As the head of a company that works with writers who self-publish, I’m obviously prejudiced. But those feelings aren’t just mine. Guy Kawasaki feels the same way, and shares those sentiments in his recently-published book, APE: How to publish a book. The APE in question refers to the mutliple roles of Author, Publisher, Entrepreneur that someone who self-publishes will fill.

Now, Kawasaki didn’t NEED to self-publish his book. As a successful author with 10 traditionally-published books to his credit, as well as being a noted speaker, blogger, marketer, and venture capitalist, he could easily have handed off his manuscript to any number of publishing companies. But he chose not to.

The key lay in his experience with his 10th book, Enchantment. When his publisher couldn’t fulfill a request for 500 copies of Enchantment as an e-book, Kawasaki saw the need to do things differently. His next book, What the Plus!, was self-published. The experience of self-publishing, which he calls “a complex, idiosyncratic, and challenging endeavor,” led directly to APE.

Of course, I’m prejudiced in favor of the self-publishing model. I’ve seen thousands of authors successfully self-publish and had a hand in many of those success stories.

As someone directly connected to the industry, it’s engaging to see someone from the other side of the aisle jump onboard. Kawasaki, always mindful of the public relations and marketing possibilities, sees the industry as a new market for him, and the best way to become an expert is – I’ve said it before – to write a book.

He likens self-publishing to launching a startup. You need to create a product, test it, raise money, recruit talent, and find customers – all at the same time. Whew.

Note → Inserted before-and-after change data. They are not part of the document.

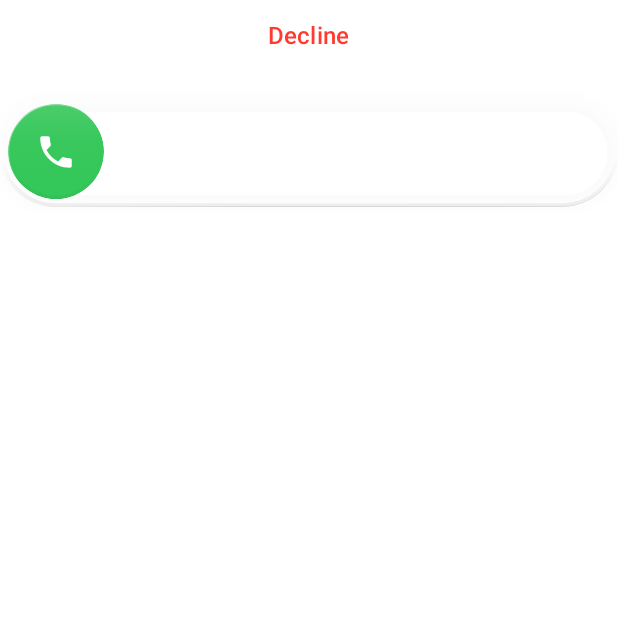
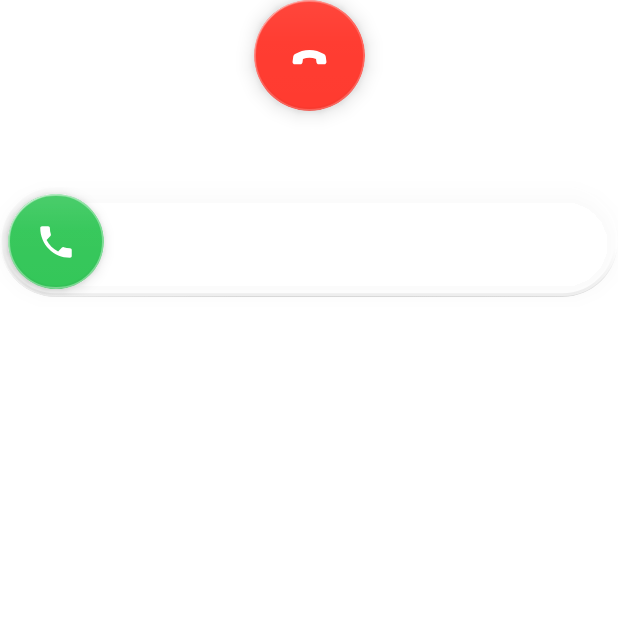
Before and after one commit to aswadhkrishna22-prog/Telvique, an Android app built with Jetpack Compose: the composable AppleSlideToAnswerPill called with empty values, on a phone screen of 412 x 824 dp, the top half of it. Run offline under Robolectric (Android 15) with nearby library versions, the phone set to English and light mode, and no system bars; libraries missing offline, so code that uses them is left out: com.kyant.backdrop, dev.chrisbanes.haze, io.github.fletchmckee.liquid; 6 statements that could not run were skipped.

Commit message:
feat: replace circular accept button with iOS-inspired slide to answer on incoming call screen

```diff
--- a/app/src/main/java/com/telvique/phone/ui/call/CallActivity.kt
+++ b/app/src/main/java/com/telvique/phone/ui/call/CallActivity.kt
@@ -2,7 +2,6 @@ package com.telvique.phone.ui.call
 
 import android.Manifest
 import android.annotation.SuppressLint
-import android.app.KeyguardManager
 import android.content.Intent
 import android.content.pm.PackageManager
 import android.os.Build
@@ -20,12 +19,20 @@ import androidx.activity.enableEdgeToEdge
 import androidx.activity.result.contract.ActivityResultContracts
 import androidx.compose.animation.AnimatedVisibility
 import androidx.compose.animation.core.Animatable
+import androidx.compose.animation.core.LinearEasing
+import androidx.compose.animation.core.RepeatMode
+import androidx.compose.animation.core.Spring
+import androidx.compose.animation.core.animateFloat
+import androidx.compose.animation.core.infiniteRepeatable
+import androidx.compose.animation.core.rememberInfiniteTransition
 import androidx.compose.animation.core.spring
+import androidx.compose.animation.core.tween
 import androidx.compose.animation.fadeIn
 import androidx.compose.animation.fadeOut
 import androidx.compose.foundation.background
 import androidx.compose.foundation.border
 import androidx.compose.foundation.clickable
+import androidx.compose.foundation.interaction.MutableInteractionSource
 import androidx.compose.foundation.gestures.detectHorizontalDragGestures
 import androidx.compose.foundation.layout.Arrangement
 import androidx.compose.foundation.layout.Box
@@ -44,6 +51,7 @@ import androidx.compose.foundation.layout.safeDrawingPadding
 import androidx.compose.foundation.layout.size
 import androidx.compose.foundation.layout.statusBarsPadding
 import androidx.compose.foundation.layout.width
+import androidx.compose.foundation.layout.widthIn
 import androidx.compose.foundation.lazy.LazyColumn
 import androidx.compose.foundation.lazy.items
 import androidx.compose.foundation.shape.CircleShape
@@ -97,6 +105,7 @@ import androidx.compose.ui.platform.LocalHapticFeedback
 import androidx.compose.ui.res.stringResource
 import androidx.compose.ui.semantics.Role
 import androidx.compose.ui.semantics.contentDescription
+import androidx.compose.ui.semantics.onClick
 import androidx.compose.ui.semantics.role
 import androidx.compose.ui.semantics.semantics
 import androidx.compose.ui.semantics.stateDescription
@@ -286,9 +295,6 @@ private fun CallScreen(
     var showParticipantsSheet by remember { mutableStateOf(false) }
     var showVerifyCallerSheet by remember { mutableStateOf(false) }
     var elapsedSeconds by remember { mutableLongStateOf(0L) }
-    val isDeviceLocked = remember(primary?.id, primary?.phase) {
-        context.getSystemService(KeyguardManager::class.java)?.isKeyguardLocked == true
-    }
 
     LaunchedEffect(primary?.id, primary?.phase, primary?.connectTimeMillis) {
         if (primary != null && primary.phase == CallPhase.ACTIVE && primary.connectTimeMillis > 0L) {
@@ -657,36 +663,17 @@ private fun CallScreen(
                                 onClick = { onAnswerAndHoldOthers(primary.id) }
                             )
                         }
-                    } else if (isDeviceLocked) {
+                    } else {
                         AppleSlideToAnswerPill(
                             backdrop = posterBackdrop,
+                            callPhase = primary.phase,
+                            callId = primary.id,
                             onAnswer = { onAnswer(primary.id) },
                             onDecline = { onDecline(primary.id) },
                             modifier = Modifier
                                 .fillMaxWidth()
                                 .padding(bottom = 24.dp)
                         )
-                    } else {
-                        Row(
-                            modifier = Modifier
-                                .fillMaxWidth()
-                                .padding(bottom = 26.dp),
-                            horizontalArrangement = Arrangement.SpaceEvenly,
-                            verticalAlignment = Alignment.CenterVertically
-                        ) {
-                            AppleSolidCallCircle(
-                                icon = ApplePhoneIcons.PhoneDownFill,
-                                label = "Decline",
-                                containerColor = TelviqueColors.CallRed,
-                                onClick = { onDecline(primary.id) }
-                            )
-                            AppleSolidCallCircle(
-                                icon = ApplePhoneIcons.PhoneFill,
-                                label = "Accept",
-                                containerColor = TelviqueColors.CallGreen,
-                                onClick = { onAnswer(primary.id) }
-                            )
-                        }
                     }
                 } else {
                     AnimatedVisibility(
@@ -1798,6 +1785,8 @@ private fun AppleInCallDtmfKeypad(
 @Composable
 private fun AppleSlideToAnswerPill(
     backdrop: Backdrop?,
+    callPhase: CallPhase,
+    callId: String,
     onAnswer: () -> Unit,
     onDecline: () -> Unit,
     modifier: Modifier = Modifier
@@ -1806,75 +1795,196 @@ private fun AppleSlideToAnswerPill(
     val haptics = LocalHapticFeedback.current
     val scope = rememberCoroutineScope()
 
+    var isAnswerTriggered by remember(callId) { mutableStateOf(false) }
+    var isDeclineTriggered by remember(callId) { mutableStateOf(false) }
+    val offsetX = remember(callId) { Animatable(0f) }
+
+    LaunchedEffect(callPhase, callId) {
+        if (callPhase != CallPhase.RINGING) {
+            isAnswerTriggered = false
+            isDeclineTriggered = false
+            offsetX.snapTo(0f)
+        }
+    }
+
     Column(
         modifier = modifier,
         horizontalAlignment = Alignment.CenterHorizontally,
-        verticalArrangement = Arrangement.spacedBy(16.dp)
-    ) {
-        TextButton(onClick = onDecline) {
-            Text(
-                text = "Decline",
-                color = TelviqueColors.CallRed,
-                fontSize = 16.sp,
-                fontWeight = FontWeight.SemiBold
-            )
-        }
-
+        verticalArrangement = Arrangement.spacedBy(20.dp)
+    ) {
+        // Separate, clearly accessible red Decline action
+        AppleSolidCallCircle(
+            icon = ApplePhoneIcons.PhoneDownFill,
+            label = "Decline",
+            containerColor = TelviqueColors.CallRed,
+            onClick = {
+                if (!isDeclineTriggered && !isAnswerTriggered && callPhase == CallPhase.RINGING) {
+                    isDeclineTriggered = true
+                    onDecline()
+                }
+            }
+        )
+
+        // Slide to Answer Track
         BoxWithConstraints(
             modifier = Modifier
                 .fillMaxWidth()
+                .widthIn(max = 420.dp)
                 .height(74.dp)
+        ) {
+            val thumbSize = 64.dp
+            val trackPadding = 5.dp
+            val maxDragPx = with(density) {
+                (maxWidth - (trackPadding * 2) - thumbSize).toPx().coerceAtLeast(1f)
+            }
+            val completionThreshold = maxDragPx * 0.72f
+
+            // Infinite shimmer transition across the track
+            val infiniteTransition = rememberInfiniteTransition(label = "shimmer_transition")
+            val shimmerProgress by infiniteTransition.animateFloat(
+                initialValue = 0f,
+                targetValue = 1f,
+                animationSpec = infiniteRepeatable(
+                    animation = tween(durationMillis = 2400, easing = LinearEasing),
+                    repeatMode = RepeatMode.Restart
+                ),
+                label = "shimmer_progress"
+            )
+
+            val trackWidthPx = with(density) { maxWidth.toPx() }
+            val shimmerBrush = remember(shimmerProgress, trackWidthPx) {
+                val startX = -trackWidthPx + (shimmerProgress * trackWidthPx * 2f)
+                Brush.linearGradient(
+                    colors = listOf(
+                        Color.White.copy(alpha = 0.35f),
+                        Color.White.copy(alpha = 0.95f),
+                        Color.White.copy(alpha = 0.35f)
+                    ),
+                    start = Offset(startX, 0f),
+                    end = Offset(startX + (trackWidthPx * 0.45f).coerceAtLeast(100f), 0f)
+                )
+            }
+
+            fun triggerAnswer() {
+                if (!isAnswerTriggered && !isDeclineTriggered && callPhase == CallPhase.RINGING) {
+                    isAnswerTriggered = true
+                    haptics.performHapticFeedback(HapticFeedbackType.LongPress)
+                    scope.launch {
+                        offsetX.animateTo(
+                            targetValue = maxDragPx,
+                            animationSpec = spring(
+                                dampingRatio = Spring.DampingRatioLowBouncy,
+                                stiffness = Spring.StiffnessMediumLow
+                            )
+                        )
+                        if (callPhase == CallPhase.RINGING) {
+                            onAnswer()
+                        }
+                    }
+                }
+            }
+
+            Box(
+                modifier = Modifier
+                    .fillMaxSize()
                     .backdropLiquidGlass(
                         backdrop = backdrop,
                         shape = CircleShape,
                         isDark = true,
                         interactive = false,
                         hasLens = false,
-                    scrimAlpha = 0.24f,
+                        scrimAlpha = 0.28f,
                         fallbackTint = Color.White.copy(alpha = 0.16f)
                     )
+                    .border(1.dp, Color.White.copy(alpha = 0.22f), CircleShape)
                     .clip(CircleShape)
-                .padding(5.dp)
-        ) {
-            val thumbSize = 64.dp
-            val maxDragPx = with(density) { (maxWidth - thumbSize).toPx().coerceAtLeast(1f) }
-            val offsetX = remember { Animatable(0f) }
-
-            Text(
-                text = "slide to answer",
-                color = Color.White.copy(alpha = (1f - offsetX.value / maxDragPx).coerceIn(0.15f, 0.85f)),
+                    .padding(trackPadding)
+                    .semantics(mergeDescendants = true) {
+                        role = Role.Button
+                        contentDescription = "Slide to answer incoming call"
+                        stateDescription = if (isAnswerTriggered) "Answering" else "Ready to slide"
+                        onClick(label = "Answer incoming call") {
+                            triggerAnswer()
+                            true
+                        }
+                    }
+            ) {
+                val textAlpha = (1f - (offsetX.value / maxDragPx) * 1.5f).coerceIn(0f, 1f)
+
+                Text(
+                    text = "slide to answer  ›",
+                    style = TextStyle(
+                        brush = shimmerBrush,
                         fontSize = 17.sp,
                         fontWeight = FontWeight.Medium,
-                modifier = Modifier.align(Alignment.Center)
-            )
-
+                        letterSpacing = 0.3.sp
+                    ),
+                    modifier = Modifier
+                        .align(Alignment.Center)
+                        .alpha(textAlpha)
+                )
+
+                // Draggable Green Circular Thumb
                 Box(
                     modifier = Modifier
                         .offset { IntOffset(offsetX.value.roundToInt(), 0) }
                         .size(thumbSize)
+                        .shadow(elevation = 6.dp, shape = CircleShape, clip = false)
                         .clip(CircleShape)
                         .background(TelviqueColors.CallGreen, CircleShape)
-                    .liquidBubbleHighlight(isDark = false, cornerFraction = 0.5f) { 0.8f }
-                    .pointerInput(maxDragPx) {
+                        .border(1.dp, Color.White.copy(alpha = 0.35f), CircleShape)
+                        .liquidBubbleHighlight(isDark = false, cornerFraction = 0.5f) { 0.85f }
+                        .clickable(
+                            interactionSource = remember { MutableInteractionSource() },
+                            indication = null,
+                            enabled = !isAnswerTriggered && !isDeclineTriggered && callPhase == CallPhase.RINGING
+                        ) {
+                            // Accessible single-tap fallback for users unable to swipe
+                            triggerAnswer()
+                        }
+                        .pointerInput(maxDragPx, isAnswerTriggered, isDeclineTriggered, callPhase) {
+                            if (isAnswerTriggered || isDeclineTriggered || callPhase != CallPhase.RINGING) return@pointerInput
                             detectHorizontalDragGestures(
+                                onDragStart = { /* started dragging */ },
                                 onDragEnd = {
-                                if (offsetX.value >= maxDragPx * 0.72f) {
-                                    haptics.performHapticFeedback(HapticFeedbackType.LongPress)
+                                    if (isAnswerTriggered || isDeclineTriggered || callPhase != CallPhase.RINGING) return@onDragEnd
+                                    if (offsetX.value >= completionThreshold) {
+                                        triggerAnswer()
+                                    } else {
                                         scope.launch {
-                                        offsetX.animateTo(maxDragPx, spring())
-                                        onAnswer()
-                                    }
-                                } else {
-                                    scope.launch { offsetX.animateTo(0f, spring()) }
+                                            offsetX.animateTo(
+                                                targetValue = 0f,
+                                                animationSpec = spring(
+                                                    dampingRatio = Spring.DampingRatioLowBouncy,
+                                                    stiffness = Spring.StiffnessMediumLow
+                                                )
+                                            )
+                                        }
                                     }
                                 },
                                 onDragCancel = {
-                                scope.launch { offsetX.animateTo(0f, spring()) }
+                                    if (!isAnswerTriggered) {
+                                        scope.launch {
+                                            offsetX.animateTo(
+                                                targetValue = 0f,
+                                                animationSpec = spring(
+                                                    dampingRatio = Spring.DampingRatioLowBouncy,
+                                                    stiffness = Spring.StiffnessMediumLow
+                                                )
+                                            )
+                                        }
+                                    }
                                 }
                             ) { change, dragAmount ->
+                                if (!isAnswerTriggered && !isDeclineTriggered && callPhase == CallPhase.RINGING) {
                                     change.consume()
+                                    val targetOffset = (offsetX.value + dragAmount).coerceIn(0f, maxDragPx)
                                     scope.launch {
-                                offsetX.snapTo((offsetX.value + dragAmount).coerceIn(0f, maxDragPx))
+                                        offsetX.snapTo(targetOffset)
+                                    }
+                                    if (targetOffset >= maxDragPx) {
+                                        triggerAnswer()
+                                    }
                                 }
                             }
                         },
@@ -1886,6 +1996,7 @@ private fun AppleSlideToAnswerPill(
                         tint = Color.White,
                         modifier = Modifier.size(28.dp)
                     )
+                }
             }
         }
     }
```
Also changed, not shown: 1 other file. Lines whose indentation alone changed are shown as unchanged.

But he’s right. Self-publishers, the successful ones anyway, are entrepreneurs. They want to change the world in some way, first by writing a book, then by making the book successful. Often they also embrace the roles of marketer and self-promoter. Thus the world of self-publishing is made for them.

Of course, the ultimate question when self-publishing is “Does it work?” In our view, and in Kawasaki’s, it certainly does. A glance at our roster of authors reveals cooks, salespeople, business people, doctors, financial planners, and others, all of whom reached beyond their comfort zone to successfully produce books.

While Kawasaki sees the advantages of self-publishing, he also sees the pitfalls. Among the areas he cites as ripe for error are these:

l Not hiring a professional copyeditor. Kawasaki says that when he turned in what he thought was the final copy of APE, he was sure there weren’t any mistakes in it. The copyeditor found 1,400.

l Designing your own cover. The cover of your book is what makes it stand out, and Kawasaki recognizes that. He says the cover is one of the most important marketing pieces for your book, so hiring a great graphics designer is money well spent.

l Not building your marketing platform in advance. He says self-publishing is not a serial process where you can write a book and then worry about marketing it later. If you intend to use your book as a key part of marketing your business, you need to pay attention to marketing as soon as you start writing.

Like us, Kawasaki has embraced self-publishing and is working to make it easier for those who follow.  With our expertise and experience in the industry and the wherewithal to assist would-be authors every step of the way, from conception to writing to design and printing, we are ready to engage with APEs in nearly every subject and genre.